Exercise details
Reproduce the listing below in full and exactly; no pictures belong in the copy.

(Supplied data)

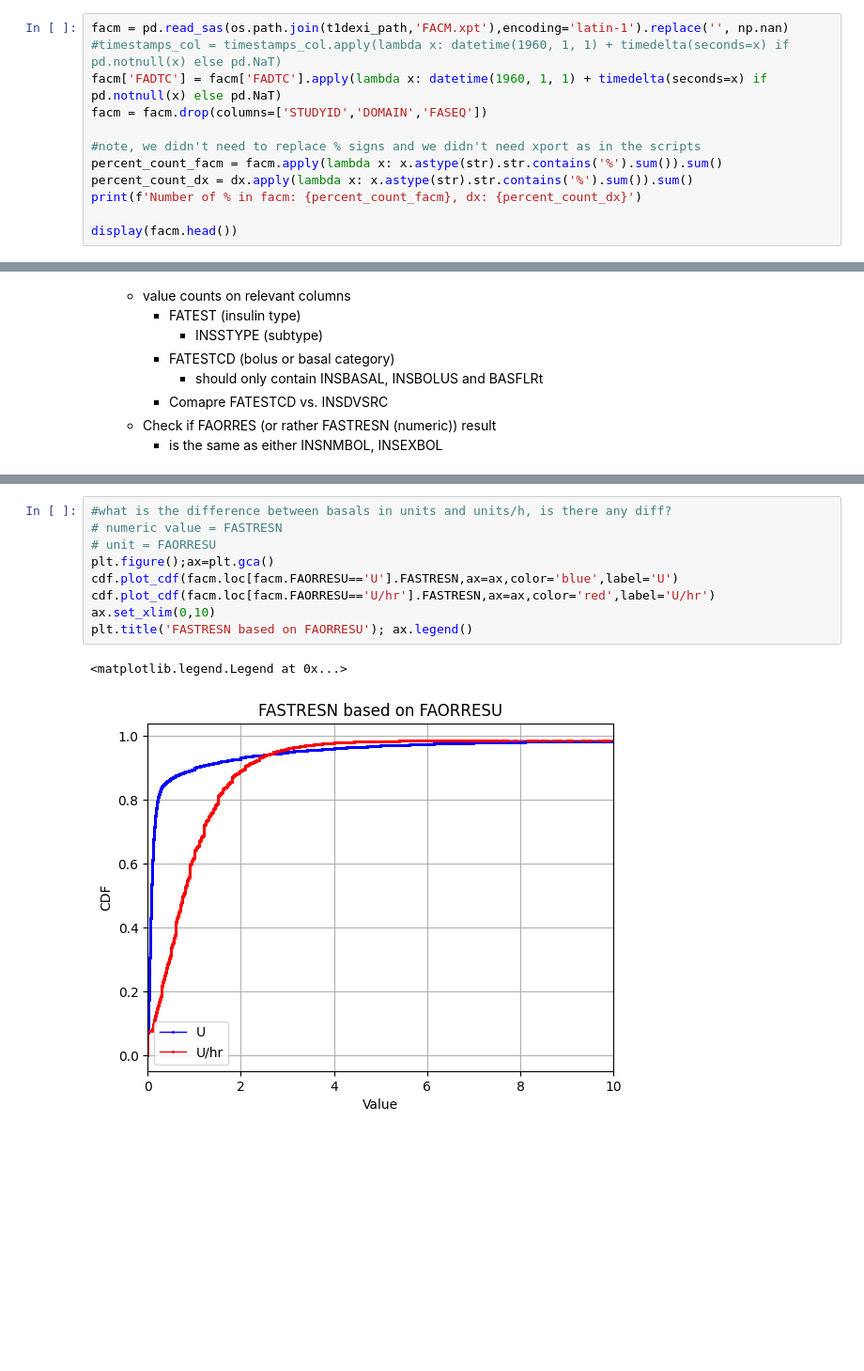
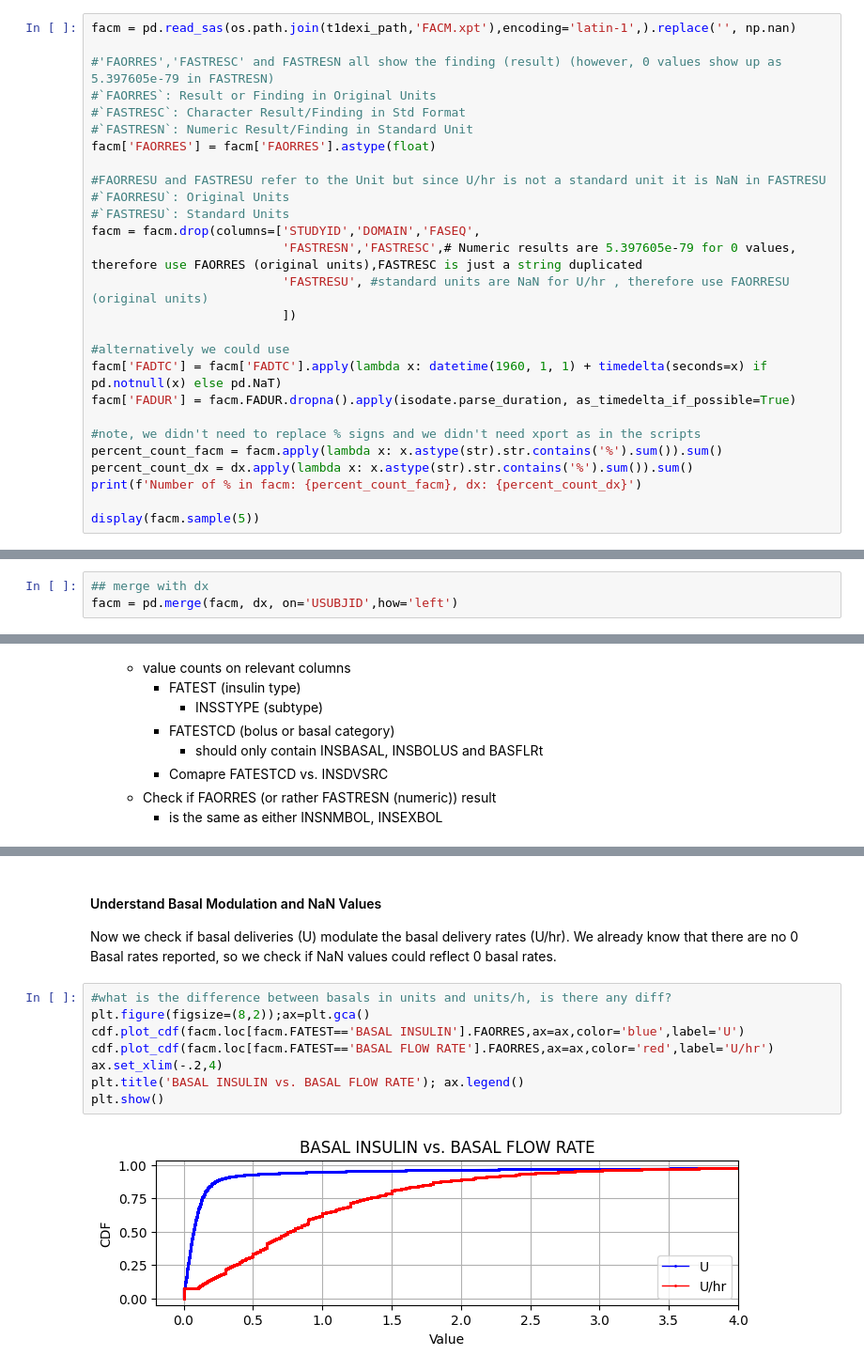
Before and after one commit to nudgebg/egvinsulin, a Jupyter notebook: notebooks/understand-t1dexi-dataset/2025-01-14 - Understand Insulin Data Structures.ipynb, the cells around one changed output, grey strips where cells are left out. Shown at 94% size. Saved outputs shown, nothing was run; the diff lists cells and outputs as text; blank space fills up the shorter version.

Commit message:
[67-t1dexi] Convert iso durations, Understand how Insulin Columns Relate. More work to do.

```diff
--- a/notebooks/understand-t1dexi-dataset/2025-01-14 - Understand Insulin Data Structures.ipynb
+++ b/notebooks/understand-t1dexi-dataset/2025-01-14 - Understand Insulin Data Structures.ipynb
@@ -54,16 +61,31 @@ display(dx.head())
 | 3 | 1004 | INSULET OMNIPOD INSULIN MANAGEMEN... |
 | 4 | 1004 | INSULIN PUMP |
 # %%
-facm = pd.read_sas(os.path.join(t1dexi_path,'FACM.xpt'),encoding='latin-1').replace('', np.nan)
-#timestamps_col = timestamps_col.apply(lambda x: datetime(1960, 1, 1) + timedelta(seconds=x) if pd.notnull(x) else pd.NaT)
+facm = pd.read_sas(os.path.join(t1dexi_path,'FACM.xpt'),encoding='latin-1',).replace('', np.nan)
+
+#'FAORRES','FASTRESC' and FASTRESN all show the finding (result) (however, 0 values show up as 5.397605e-79 in FASTRESN)
+#`FAORRES`: Result or Finding in Original Units
+#`FASTRESC`: Character Result/Finding in Std Format
+#`FASTRESN`: Numeric Result/Finding in Standard Unit
+facm['FAORRES'] = facm['FAORRES'].astype(float)
+
+#FAORRESU and FASTRESU refer to the Unit but since U/hr is not a standard unit it is NaN in FASTRESU
+#`FAORRESU`: Original Units
+#`FASTRESU`: Standard Units
+facm = facm.drop(columns=['STUDYID','DOMAIN','FASEQ',
+                          'FASTRESN','FASTRESC',# Numeric results are 5.397605e-79 for 0 values, therefore use FAORRES (original units),FASTRESC is just a string duplicated
+                          'FASTRESU', #standard units are NaN for U/hr , therefore use FAORRESU (original units)
+                          ])
+
+#alternatively we could use
 facm['FADTC'] = facm['FADTC'].apply(lambda x: datetime(1960, 1, 1) + timedelta(seconds=x) if pd.notnull(x) else pd.NaT)
-facm = facm.drop(columns=['STUDYID','DOMAIN','FASEQ'])
+facm['FADUR'] = facm.FADUR.dropna().apply(isodate.parse_duration, as_timedelta_if_possible=True)
 
 #note, we didn't need to replace % signs and we didn't need xport as in the scripts
 percent_count_facm = facm.apply(lambda x: x.astype(str).str.contains('%').sum()).sum()
 percent_count_dx = dx.apply(lambda x: x.astype(str).str.contains('%').sum()).sum()
 print(f'Number of % in facm: {percent_count_facm}, dx: {percent_count_dx}')
 
-display(facm.head())
+display(facm.sample(5))
 # %% [output]
 Number of % in facm: 0, dx: 0
@@ -144,6 +166,9 @@ CSII    INSULET OMNIPOD DASH                           1
         TANDEM T:SLIM X2 WITH BASAL IQ                23
 MDI     MULTIPLE DAILY INJECTIONS                     88
 Name: count, dtype: int64
+# %%
+## merge with dx
+facm = pd.merge(facm, dx, on='USUBJID',how='left')
 # %% [markdown]
 We can see some inconsistent classificaitons:
  - 770G in the AID section is probably a 770G in Auto MODE
@@ -223,12 +313,13 @@ Name: count, dtype: int64
+# %% [markdown]
+#### Understand Basal Modulation and NaN Values
+Now we check if basal deliveries (U) modulate the basal delivery rates (U/hr). We already know that there are no 0 Basal rates reported, so we check if NaN values could reflect 0 basal rates.
 # %%
 #what is the difference between basals in units and units/h, is there any diff?
-# numeric value = FASTRESN
-# unit = FAORRESU
-plt.figure();ax=plt.gca()
-cdf.plot_cdf(facm.loc[facm.FAORRESU=='U'].FASTRESN,ax=ax,color='blue',label='U')
-cdf.plot_cdf(facm.loc[facm.FAORRESU=='U/hr'].FASTRESN,ax=ax,color='red',label='U/hr')
-ax.set_xlim(0,10)
-plt.title('FASTRESN based on FAORRESU'); ax.legend()
+plt.figure(figsize=(8,2));ax=plt.gca()
+cdf.plot_cdf(facm.loc[facm.FATEST=='BASAL INSULIN'].FAORRES,ax=ax,color='blue',label='U')
+cdf.plot_cdf(facm.loc[facm.FATEST=='BASAL FLOW RATE'].FAORRES,ax=ax,color='red',label='U/hr')
+ax.set_xlim(-.2,4)
+plt.title('BASAL INSULIN vs. BASAL FLOW RATE'); ax.legend()
+plt.show()
 # %% [output]
-<matplotlib.legend.Legend at 0x...>
-[figure, old version]
+[figure, new version]
```
Also changed, not shown: parts of 31 cells of this notebook, 2 other files.
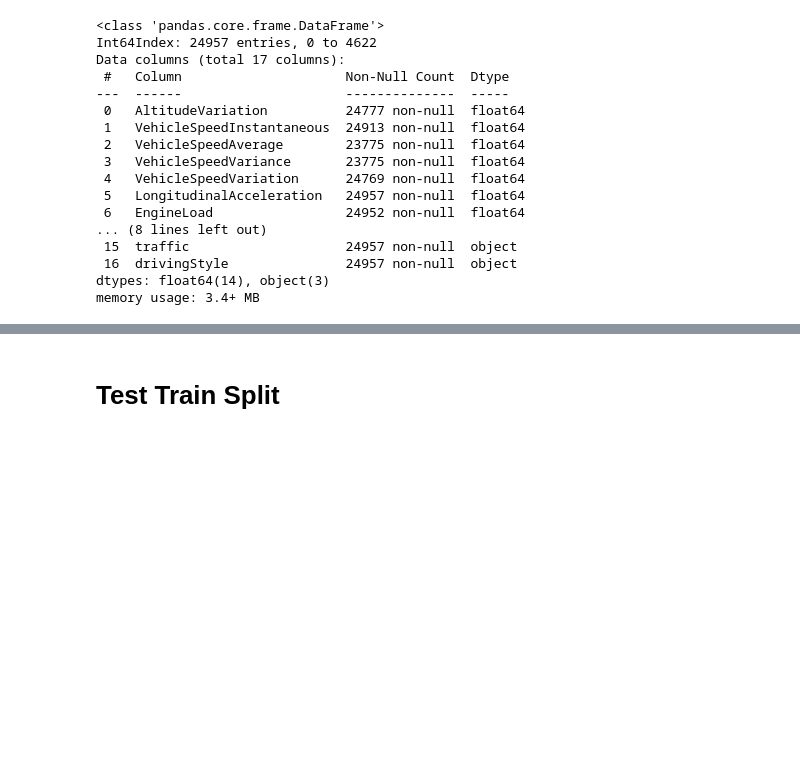
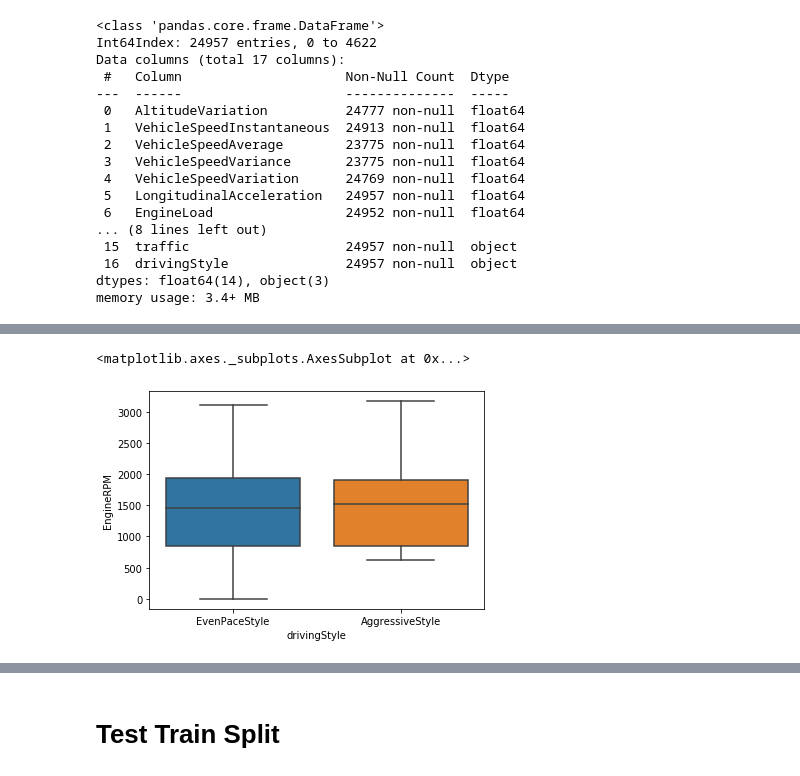
Before and after one commit to phillipojo24/dsc-mod-3-project-v2-1-onl01-dtsc-pt-041320, a Jupyter notebook: student.ipynb, the cells around one changed output, grey strips where cells are left out. Drawn from its saved outputs; the diff is of its cells as text; code cells hidden in the pictures; blank space fills up the shorter version.

```diff
--- a/student.ipynb
+++ b/student.ipynb
@@ -213,0 +224,5 @@ Lets take a look at the data
+# %%
+sns.boxplot(data = car_data, x= 'drivingStyle', y = 'EngineRPM')
+# %% [output]
+<matplotlib.axes._subplots.AxesSubplot at 0x...>
+[figure, added]
```
Also changed, not shown: parts of 12 cells of this notebook, 10 other files.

(End Supplied data)

Reply to the task
Before and after one commit to nudgebg/egvinsulin, a Jupyter notebook: notebooks/understand-t1dexi-dataset/2025-01-14 - Understand Insulin Data Structures.ipynb, the cells around one changed output, grey strips where cells are left out. Shown at 94% size. Saved outputs shown, nothing was run; the diff lists cells and outputs as text; blank space fills up the shorter version.

Commit message:
[67-t1dexi] Convert iso durations, Understand how Insulin Columns Relate. More work to do.

```diff
--- a/notebooks/understand-t1dexi-dataset/2025-01-14 - Understand Insulin Data Structures.ipynb
+++ b/notebooks/understand-t1dexi-dataset/2025-01-14 - Understand Insulin Data Structures.ipynb
@@ -54,16 +61,31 @@ display(dx.head())
 | 3 | 1004 | INSULET OMNIPOD INSULIN MANAGEMEN... |
 | 4 | 1004 | INSULIN PUMP |
 # %%
-facm = pd.read_sas(os.path.join(t1dexi_path,'FACM.xpt'),encoding='latin-1').replace('', np.nan)
-#timestamps_col = timestamps_col.apply(lambda x: datetime(1960, 1, 1) + timedelta(seconds=x) if pd.notnull(x) else pd.NaT)
+facm = pd.read_sas(os.path.join(t1dexi_path,'FACM.xpt'),encoding='latin-1',).replace('', np.nan)
+
+#'FAORRES','FASTRESC' and FASTRESN all show the finding (result) (however, 0 values show up as 5.397605e-79 in FASTRESN)
+#`FAORRES`: Result or Finding in Original Units
+#`FASTRESC`: Character Result/Finding in Std Format
+#`FASTRESN`: Numeric Result/Finding in Standard Unit
+facm['FAORRES'] = facm['FAORRES'].astype(float)
+
+#FAORRESU and FASTRESU refer to the Unit but since U/hr is not a standard unit it is NaN in FASTRESU
+#`FAORRESU`: Original Units
+#`FASTRESU`: Standard Units
+facm = facm.drop(columns=['STUDYID','DOMAIN','FASEQ',
+                          'FASTRESN','FASTRESC',# Numeric results are 5.397605e-79 for 0 values, therefore use FAORRES (original units),FASTRESC is just a string duplicated
+                          'FASTRESU', #standard units are NaN for U/hr , therefore use FAORRESU (original units)
+                          ])
+
+#alternatively we could use
 facm['FADTC'] = facm['FADTC'].apply(lambda x: datetime(1960, 1, 1) + timedelta(seconds=x) if pd.notnull(x) else pd.NaT)
-facm = facm.drop(columns=['STUDYID','DOMAIN','FASEQ'])
+facm['FADUR'] = facm.FADUR.dropna().apply(isodate.parse_duration, as_timedelta_if_possible=True)
 
 #note, we didn't need to replace % signs and we didn't need xport as in the scripts
 percent_count_facm = facm.apply(lambda x: x.astype(str).str.contains('%').sum()).sum()
 percent_count_dx = dx.apply(lambda x: x.astype(str).str.contains('%').sum()).sum()
 print(f'Number of % in facm: {percent_count_facm}, dx: {percent_count_dx}')
 
-display(facm.head())
+display(facm.sample(5))
 # %% [output]
 Number of % in facm: 0, dx: 0
@@ -144,6 +166,9 @@ CSII    INSULET OMNIPOD DASH                           1
         TANDEM T:SLIM X2 WITH BASAL IQ                23
 MDI     MULTIPLE DAILY INJECTIONS                     88
 Name: count, dtype: int64
+# %%
+## merge with dx
+facm = pd.merge(facm, dx, on='USUBJID',how='left')
 # %% [markdown]
 We can see some inconsistent classificaitons:
  - 770G in the AID section is probably a 770G in Auto MODE
@@ -223,12 +313,13 @@ Name: count, dtype: int64
+# %% [markdown]
+#### Understand Basal Modulation and NaN Values
+Now we check if basal deliveries (U) modulate the basal delivery rates (U/hr). We already know that there are no 0 Basal rates reported, so we check if NaN values could reflect 0 basal rates.
 # %%
 #what is the difference between basals in units and units/h, is there any diff?
-# numeric value = FASTRESN
-# unit = FAORRESU
-plt.figure();ax=plt.gca()
-cdf.plot_cdf(facm.loc[facm.FAORRESU=='U'].FASTRESN,ax=ax,color='blue',label='U')
-cdf.plot_cdf(facm.loc[facm.FAORRESU=='U/hr'].FASTRESN,ax=ax,color='red',label='U/hr')
-ax.set_xlim(0,10)
-plt.title('FASTRESN based on FAORRESU'); ax.legend()
+plt.figure(figsize=(8,2));ax=plt.gca()
+cdf.plot_cdf(facm.loc[facm.FATEST=='BASAL INSULIN'].FAORRES,ax=ax,color='blue',label='U')
+cdf.plot_cdf(facm.loc[facm.FATEST=='BASAL FLOW RATE'].FAORRES,ax=ax,color='red',label='U/hr')
+ax.set_xlim(-.2,4)
+plt.title('BASAL INSULIN vs. BASAL FLOW RATE'); ax.legend()
+plt.show()
 # %% [output]
-<matplotlib.legend.Legend at 0x...>
-[figure, old version]
+[figure, new version]
```
Also changed, not shown: parts of 31 cells of this notebook, 2 other files.
Before and after one commit to phillipojo24/dsc-mod-3-project-v2-1-onl01-dtsc-pt-041320, a Jupyter notebook: student.ipynb, the cells around one changed output, grey strips where cells are left out. Drawn from its saved outputs; the diff is of its cells as text; code cells hidden in the pictures; blank space fills up the shorter version.

```diff
--- a/student.ipynb
+++ b/student.ipynb
@@ -213,0 +224,5 @@ Lets take a look at the data
+# %%
+sns.boxplot(data = car_data, x= 'drivingStyle', y = 'EngineRPM')
+# %% [output]
+<matplotlib.axes._subplots.AxesSubplot at 0x...>
+[figure, added]
```
Also changed, not shown: parts of 12 cells of this notebook, 10 other files.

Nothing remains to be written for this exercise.